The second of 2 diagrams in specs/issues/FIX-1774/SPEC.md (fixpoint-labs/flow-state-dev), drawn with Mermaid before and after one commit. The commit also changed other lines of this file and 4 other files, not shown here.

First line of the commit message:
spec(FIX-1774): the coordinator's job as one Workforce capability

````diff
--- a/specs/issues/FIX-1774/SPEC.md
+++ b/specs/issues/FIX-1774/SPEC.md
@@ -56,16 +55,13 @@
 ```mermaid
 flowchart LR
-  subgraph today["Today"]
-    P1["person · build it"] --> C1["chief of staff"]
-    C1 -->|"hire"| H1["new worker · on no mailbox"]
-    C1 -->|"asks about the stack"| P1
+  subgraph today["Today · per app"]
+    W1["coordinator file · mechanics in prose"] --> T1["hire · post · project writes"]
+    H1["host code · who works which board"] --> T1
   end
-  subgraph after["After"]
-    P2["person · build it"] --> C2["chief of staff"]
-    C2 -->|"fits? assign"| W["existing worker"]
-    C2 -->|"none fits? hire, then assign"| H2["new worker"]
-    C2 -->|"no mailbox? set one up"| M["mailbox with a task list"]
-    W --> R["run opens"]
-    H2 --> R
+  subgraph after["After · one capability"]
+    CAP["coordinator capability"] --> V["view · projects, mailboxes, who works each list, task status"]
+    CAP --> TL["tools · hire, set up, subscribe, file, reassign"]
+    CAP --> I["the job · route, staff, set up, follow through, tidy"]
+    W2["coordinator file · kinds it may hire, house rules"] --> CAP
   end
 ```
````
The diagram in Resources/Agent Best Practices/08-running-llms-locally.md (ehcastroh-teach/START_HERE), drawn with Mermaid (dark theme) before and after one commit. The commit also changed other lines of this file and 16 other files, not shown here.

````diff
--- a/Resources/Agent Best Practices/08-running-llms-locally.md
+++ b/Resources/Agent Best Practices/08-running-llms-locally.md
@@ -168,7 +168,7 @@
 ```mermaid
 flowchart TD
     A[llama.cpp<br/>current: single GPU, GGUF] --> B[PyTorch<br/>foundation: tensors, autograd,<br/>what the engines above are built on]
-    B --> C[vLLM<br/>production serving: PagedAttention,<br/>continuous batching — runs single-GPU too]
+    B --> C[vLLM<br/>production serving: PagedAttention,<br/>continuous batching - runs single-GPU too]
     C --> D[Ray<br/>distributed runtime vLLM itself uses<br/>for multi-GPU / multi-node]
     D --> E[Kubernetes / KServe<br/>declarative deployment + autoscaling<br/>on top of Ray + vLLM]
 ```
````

Try it >>
Retype all of the data word for word.

Written response >>
The second of 2 diagrams in specs/issues/FIX-1774/SPEC.md (fixpoint-labs/flow-state-dev), drawn with Mermaid before and after one commit. The commit also changed other lines of this file and 4 other files, not shown here.

First line of the commit message:
spec(FIX-1774): the coordinator's job as one Workforce capability

````diff
--- a/specs/issues/FIX-1774/SPEC.md
+++ b/specs/issues/FIX-1774/SPEC.md
@@ -56,16 +55,13 @@
 ```mermaid
 flowchart LR
-  subgraph today["Today"]
-    P1["person · build it"] --> C1["chief of staff"]
-    C1 -->|"hire"| H1["new worker · on no mailbox"]
-    C1 -->|"asks about the stack"| P1
+  subgraph today["Today · per app"]
+    W1["coordinator file · mechanics in prose"] --> T1["hire · post · project writes"]
+    H1["host code · who works which board"] --> T1
   end
-  subgraph after["After"]
-    P2["person · build it"] --> C2["chief of staff"]
-    C2 -->|"fits? assign"| W["existing worker"]
-    C2 -->|"none fits? hire, then assign"| H2["new worker"]
-    C2 -->|"no mailbox? set one up"| M["mailbox with a task list"]
-    W --> R["run opens"]
-    H2 --> R
+  subgraph after["After · one capability"]
+    CAP["coordinator capability"] --> V["view · projects, mailboxes, who works each list, task status"]
+    CAP --> TL["tools · hire, set up, subscribe, file, reassign"]
+    CAP --> I["the job · route, staff, set up, follow through, tidy"]
+    W2["coordinator file · kinds it may hire, house rules"] --> CAP
   end
 ```
````
The diagram in Resources/Agent Best Practices/08-running-llms-locally.md (ehcastroh-teach/START_HERE), drawn with Mermaid (dark theme) before and after one commit. The commit also changed other lines of this file and 16 other files, not shown here.

````diff
--- a/Resources/Agent Best Practices/08-running-llms-locally.md
+++ b/Resources/Agent Best Practices/08-running-llms-locally.md
@@ -168,7 +168,7 @@
 ```mermaid
 flowchart TD
     A[llama.cpp<br/>current: single GPU, GGUF] --> B[PyTorch<br/>foundation: tensors, autograd,<br/>what the engines above are built on]
-    B --> C[vLLM<br/>production serving: PagedAttention,<br/>continuous batching — runs single-GPU too]
+    B --> C[vLLM<br/>production serving: PagedAttention,<br/>continuous batching - runs single-GPU too]
     C --> D[Ray<br/>distributed runtime vLLM itself uses<br/>for multi-GPU / multi-node]
     D --> E[Kubernetes / KServe<br/>declarative deployment + autoscaling<br/>on top of Ray + vLLM]
 ```
````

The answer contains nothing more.